» EXERCISE:
Locate every line below that contains the word "fontColor" and copy it.

[Change listing data]
◇ ◇ ◇

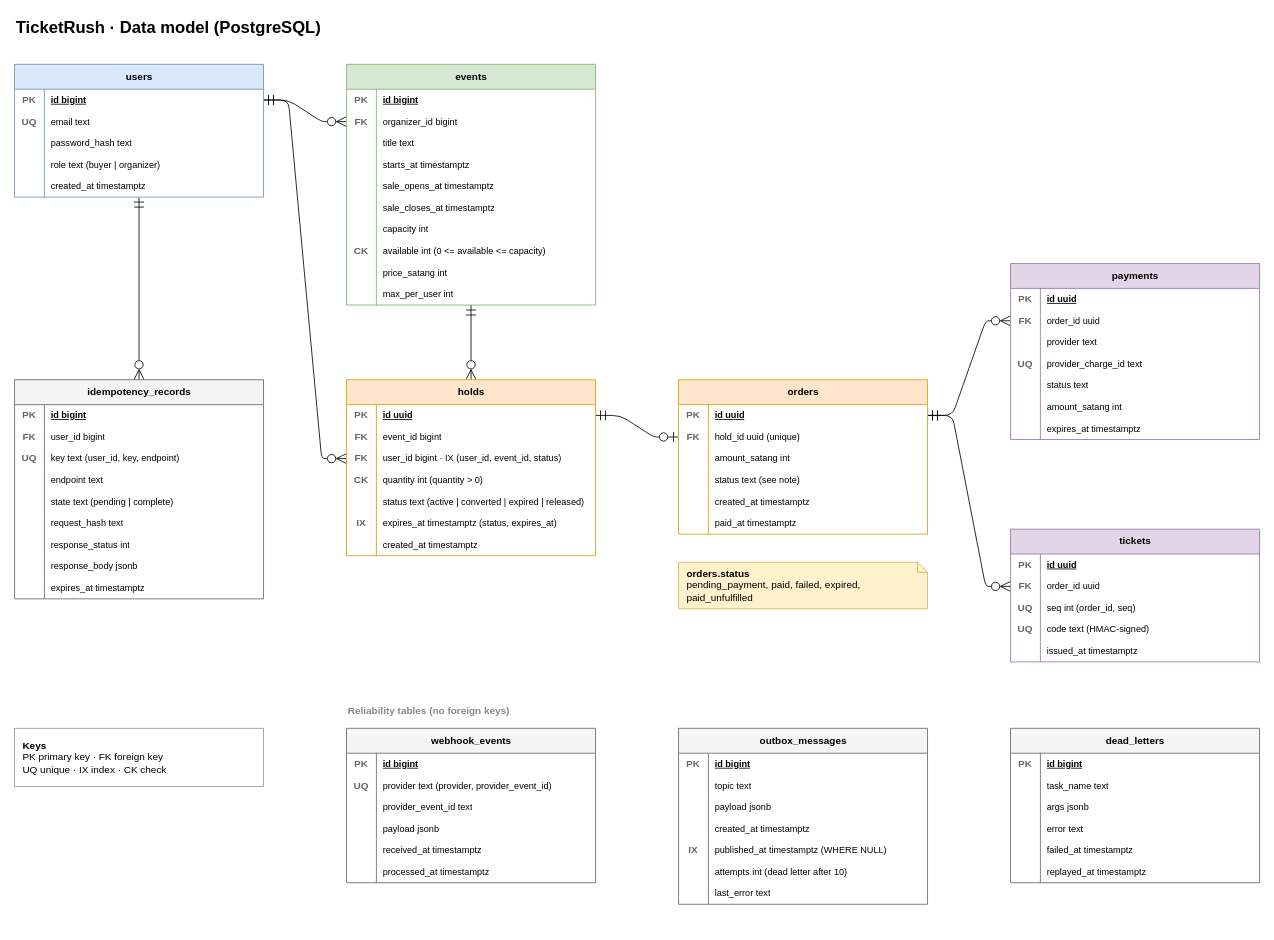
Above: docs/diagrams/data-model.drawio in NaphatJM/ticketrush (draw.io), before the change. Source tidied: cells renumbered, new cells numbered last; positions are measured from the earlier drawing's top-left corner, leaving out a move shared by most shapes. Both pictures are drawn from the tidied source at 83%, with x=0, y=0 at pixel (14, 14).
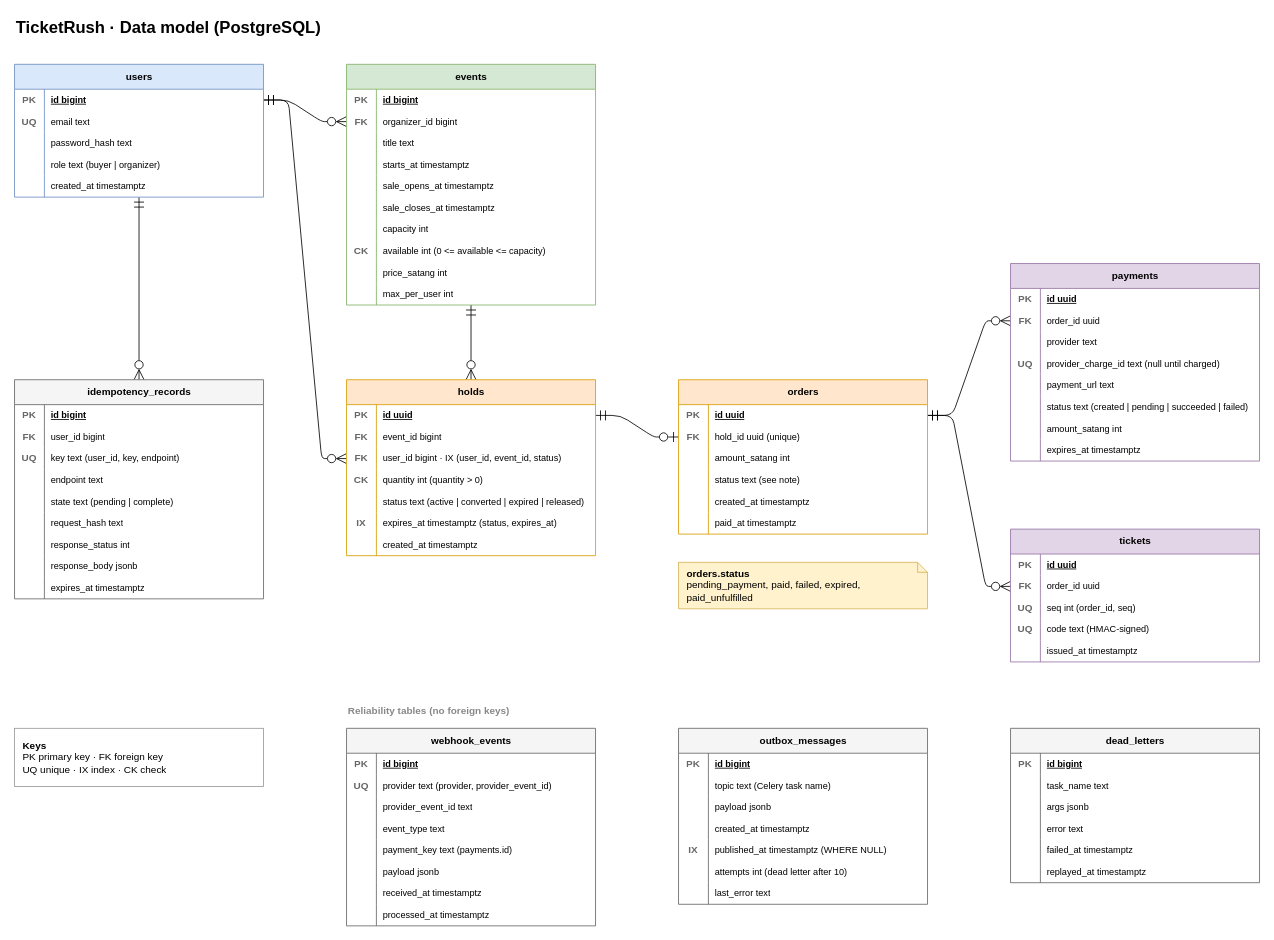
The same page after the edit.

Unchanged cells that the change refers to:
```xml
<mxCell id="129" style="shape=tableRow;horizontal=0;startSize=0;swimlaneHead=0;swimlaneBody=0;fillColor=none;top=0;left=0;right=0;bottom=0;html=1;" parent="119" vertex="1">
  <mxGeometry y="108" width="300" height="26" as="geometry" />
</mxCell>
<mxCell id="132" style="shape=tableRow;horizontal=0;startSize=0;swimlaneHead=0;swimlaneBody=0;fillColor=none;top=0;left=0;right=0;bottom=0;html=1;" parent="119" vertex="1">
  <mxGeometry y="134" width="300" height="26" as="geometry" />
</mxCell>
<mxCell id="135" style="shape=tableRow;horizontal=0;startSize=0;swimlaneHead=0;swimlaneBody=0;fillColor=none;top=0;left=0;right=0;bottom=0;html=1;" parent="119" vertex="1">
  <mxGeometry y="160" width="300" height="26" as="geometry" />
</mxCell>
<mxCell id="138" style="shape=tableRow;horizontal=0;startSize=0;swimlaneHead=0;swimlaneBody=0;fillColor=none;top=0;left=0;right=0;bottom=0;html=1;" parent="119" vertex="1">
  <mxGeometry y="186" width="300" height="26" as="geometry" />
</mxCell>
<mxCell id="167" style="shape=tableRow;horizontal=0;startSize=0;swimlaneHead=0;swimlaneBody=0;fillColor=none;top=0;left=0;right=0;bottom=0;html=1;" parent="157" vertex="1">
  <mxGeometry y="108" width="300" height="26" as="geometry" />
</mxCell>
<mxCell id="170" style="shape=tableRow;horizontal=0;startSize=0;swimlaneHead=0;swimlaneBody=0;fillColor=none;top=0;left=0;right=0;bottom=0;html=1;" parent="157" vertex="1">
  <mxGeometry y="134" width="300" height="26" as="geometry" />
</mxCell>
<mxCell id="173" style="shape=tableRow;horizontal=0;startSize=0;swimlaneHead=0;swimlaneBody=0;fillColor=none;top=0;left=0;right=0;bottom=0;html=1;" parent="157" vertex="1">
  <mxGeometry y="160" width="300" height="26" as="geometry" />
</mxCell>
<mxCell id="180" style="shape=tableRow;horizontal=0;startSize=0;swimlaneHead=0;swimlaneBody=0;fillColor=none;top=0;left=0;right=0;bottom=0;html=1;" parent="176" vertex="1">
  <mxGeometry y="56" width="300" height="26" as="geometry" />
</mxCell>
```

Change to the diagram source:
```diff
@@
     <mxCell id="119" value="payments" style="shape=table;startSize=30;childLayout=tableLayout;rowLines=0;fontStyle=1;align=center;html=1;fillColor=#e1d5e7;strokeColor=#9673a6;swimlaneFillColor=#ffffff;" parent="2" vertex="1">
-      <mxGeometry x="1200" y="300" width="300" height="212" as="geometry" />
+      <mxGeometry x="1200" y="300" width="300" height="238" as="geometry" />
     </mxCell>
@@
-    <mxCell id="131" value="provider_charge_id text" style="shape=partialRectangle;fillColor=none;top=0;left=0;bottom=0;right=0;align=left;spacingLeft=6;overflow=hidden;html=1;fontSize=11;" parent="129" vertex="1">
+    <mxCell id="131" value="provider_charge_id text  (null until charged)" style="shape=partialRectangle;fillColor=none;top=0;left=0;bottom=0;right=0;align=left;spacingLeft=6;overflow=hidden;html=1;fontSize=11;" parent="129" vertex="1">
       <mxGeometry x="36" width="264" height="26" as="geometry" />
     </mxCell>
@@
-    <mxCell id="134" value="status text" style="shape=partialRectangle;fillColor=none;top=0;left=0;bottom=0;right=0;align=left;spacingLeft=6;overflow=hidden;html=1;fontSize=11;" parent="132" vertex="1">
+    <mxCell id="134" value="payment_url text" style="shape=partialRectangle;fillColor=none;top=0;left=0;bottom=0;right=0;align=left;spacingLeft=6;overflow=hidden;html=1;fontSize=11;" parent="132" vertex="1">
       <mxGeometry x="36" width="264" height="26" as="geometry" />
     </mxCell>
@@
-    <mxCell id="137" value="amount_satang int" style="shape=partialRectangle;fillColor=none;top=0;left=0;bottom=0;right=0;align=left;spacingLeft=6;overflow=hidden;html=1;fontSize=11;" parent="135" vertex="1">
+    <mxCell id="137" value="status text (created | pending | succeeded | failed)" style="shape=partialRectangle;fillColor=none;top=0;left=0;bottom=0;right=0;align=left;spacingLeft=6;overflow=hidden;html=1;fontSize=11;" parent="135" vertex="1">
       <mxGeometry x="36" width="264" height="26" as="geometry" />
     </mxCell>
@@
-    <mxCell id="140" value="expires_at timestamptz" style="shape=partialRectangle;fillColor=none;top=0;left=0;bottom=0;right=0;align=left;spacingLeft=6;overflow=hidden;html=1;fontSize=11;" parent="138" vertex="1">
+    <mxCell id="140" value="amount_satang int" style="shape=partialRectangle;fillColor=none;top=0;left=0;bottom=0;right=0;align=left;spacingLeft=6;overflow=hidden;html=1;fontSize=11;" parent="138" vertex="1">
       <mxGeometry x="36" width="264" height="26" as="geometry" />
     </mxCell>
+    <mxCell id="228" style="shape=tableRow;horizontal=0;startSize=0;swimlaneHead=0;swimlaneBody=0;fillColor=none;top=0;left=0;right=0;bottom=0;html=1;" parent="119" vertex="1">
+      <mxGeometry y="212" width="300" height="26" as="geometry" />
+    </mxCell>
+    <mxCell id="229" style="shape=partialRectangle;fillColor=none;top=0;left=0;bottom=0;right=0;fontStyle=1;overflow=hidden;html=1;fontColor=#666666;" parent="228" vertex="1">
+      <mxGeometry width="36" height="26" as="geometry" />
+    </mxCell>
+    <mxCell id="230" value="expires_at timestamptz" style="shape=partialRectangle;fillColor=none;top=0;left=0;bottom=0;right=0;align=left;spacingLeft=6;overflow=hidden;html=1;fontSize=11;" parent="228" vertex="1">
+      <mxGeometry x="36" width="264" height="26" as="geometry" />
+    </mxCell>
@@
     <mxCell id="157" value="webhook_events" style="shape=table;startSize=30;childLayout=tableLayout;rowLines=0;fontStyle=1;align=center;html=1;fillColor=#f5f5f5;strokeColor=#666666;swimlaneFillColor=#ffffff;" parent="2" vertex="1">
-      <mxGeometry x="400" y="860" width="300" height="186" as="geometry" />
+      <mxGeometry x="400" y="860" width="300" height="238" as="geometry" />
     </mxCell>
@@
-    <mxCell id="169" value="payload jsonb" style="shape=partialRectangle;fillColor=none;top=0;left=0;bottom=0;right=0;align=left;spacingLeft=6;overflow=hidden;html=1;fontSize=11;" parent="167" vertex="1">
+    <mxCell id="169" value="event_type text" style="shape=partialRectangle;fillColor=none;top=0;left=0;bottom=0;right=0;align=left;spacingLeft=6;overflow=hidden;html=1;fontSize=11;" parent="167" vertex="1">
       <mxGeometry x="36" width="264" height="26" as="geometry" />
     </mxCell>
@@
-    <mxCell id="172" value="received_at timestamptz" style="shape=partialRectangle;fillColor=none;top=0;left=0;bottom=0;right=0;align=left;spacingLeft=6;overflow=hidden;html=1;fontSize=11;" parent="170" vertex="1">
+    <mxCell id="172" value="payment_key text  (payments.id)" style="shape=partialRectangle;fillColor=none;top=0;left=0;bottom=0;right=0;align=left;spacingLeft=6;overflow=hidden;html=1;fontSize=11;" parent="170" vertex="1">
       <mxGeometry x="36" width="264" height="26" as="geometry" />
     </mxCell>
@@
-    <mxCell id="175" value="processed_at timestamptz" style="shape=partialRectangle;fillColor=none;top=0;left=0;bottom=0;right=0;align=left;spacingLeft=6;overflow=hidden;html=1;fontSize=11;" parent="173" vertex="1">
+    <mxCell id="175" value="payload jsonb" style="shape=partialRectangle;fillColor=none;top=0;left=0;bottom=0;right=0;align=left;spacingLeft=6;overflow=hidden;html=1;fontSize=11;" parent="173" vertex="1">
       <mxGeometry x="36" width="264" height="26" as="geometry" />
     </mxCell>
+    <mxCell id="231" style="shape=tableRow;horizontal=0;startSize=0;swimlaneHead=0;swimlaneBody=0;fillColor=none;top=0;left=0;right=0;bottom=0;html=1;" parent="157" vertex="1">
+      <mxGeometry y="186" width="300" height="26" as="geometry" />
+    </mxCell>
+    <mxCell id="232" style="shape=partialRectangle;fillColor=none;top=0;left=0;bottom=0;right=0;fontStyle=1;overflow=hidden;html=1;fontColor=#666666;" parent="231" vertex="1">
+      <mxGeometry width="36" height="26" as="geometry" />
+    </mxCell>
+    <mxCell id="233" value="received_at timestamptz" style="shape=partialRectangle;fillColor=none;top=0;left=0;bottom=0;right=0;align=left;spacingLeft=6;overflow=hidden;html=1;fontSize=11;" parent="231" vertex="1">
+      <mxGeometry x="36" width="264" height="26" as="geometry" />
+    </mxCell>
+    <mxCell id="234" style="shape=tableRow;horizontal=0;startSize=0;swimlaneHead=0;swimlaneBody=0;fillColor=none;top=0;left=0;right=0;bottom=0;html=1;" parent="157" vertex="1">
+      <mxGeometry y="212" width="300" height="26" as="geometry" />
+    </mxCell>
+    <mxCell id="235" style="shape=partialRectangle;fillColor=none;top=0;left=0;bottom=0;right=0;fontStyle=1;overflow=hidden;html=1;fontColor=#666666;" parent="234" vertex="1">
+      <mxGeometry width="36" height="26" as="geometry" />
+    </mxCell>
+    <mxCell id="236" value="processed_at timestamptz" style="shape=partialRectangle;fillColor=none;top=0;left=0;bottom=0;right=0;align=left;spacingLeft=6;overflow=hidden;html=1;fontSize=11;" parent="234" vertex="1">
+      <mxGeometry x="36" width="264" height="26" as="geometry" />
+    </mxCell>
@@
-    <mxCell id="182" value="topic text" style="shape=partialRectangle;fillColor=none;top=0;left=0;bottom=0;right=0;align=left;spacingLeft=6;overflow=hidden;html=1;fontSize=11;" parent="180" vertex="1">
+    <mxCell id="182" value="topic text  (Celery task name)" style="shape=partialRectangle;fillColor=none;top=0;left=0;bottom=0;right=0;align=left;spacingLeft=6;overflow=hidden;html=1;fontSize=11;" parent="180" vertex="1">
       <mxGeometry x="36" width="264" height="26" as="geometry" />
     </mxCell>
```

◇ ◇ ◇

» YOUR SOLUTION:
+    <mxCell id="229" style="shape=partialRectangle;fillColor=none;top=0;left=0;bottom=0;right=0;fontStyle=1;overflow=hidden;html=1;fontColor=#666666;" parent="228" vertex="1">
+    <mxCell id="232" style="shape=partialRectangle;fillColor=none;top=0;left=0;bottom=0;right=0;fontStyle=1;overflow=hidden;html=1;fontColor=#666666;" parent="231" vertex="1">
+    <mxCell id="235" style="shape=partialRectangle;fillColor=none;top=0;left=0;bottom=0;right=0;fontStyle=1;overflow=hidden;html=1;fontColor=#666666;" parent="234" vertex="1">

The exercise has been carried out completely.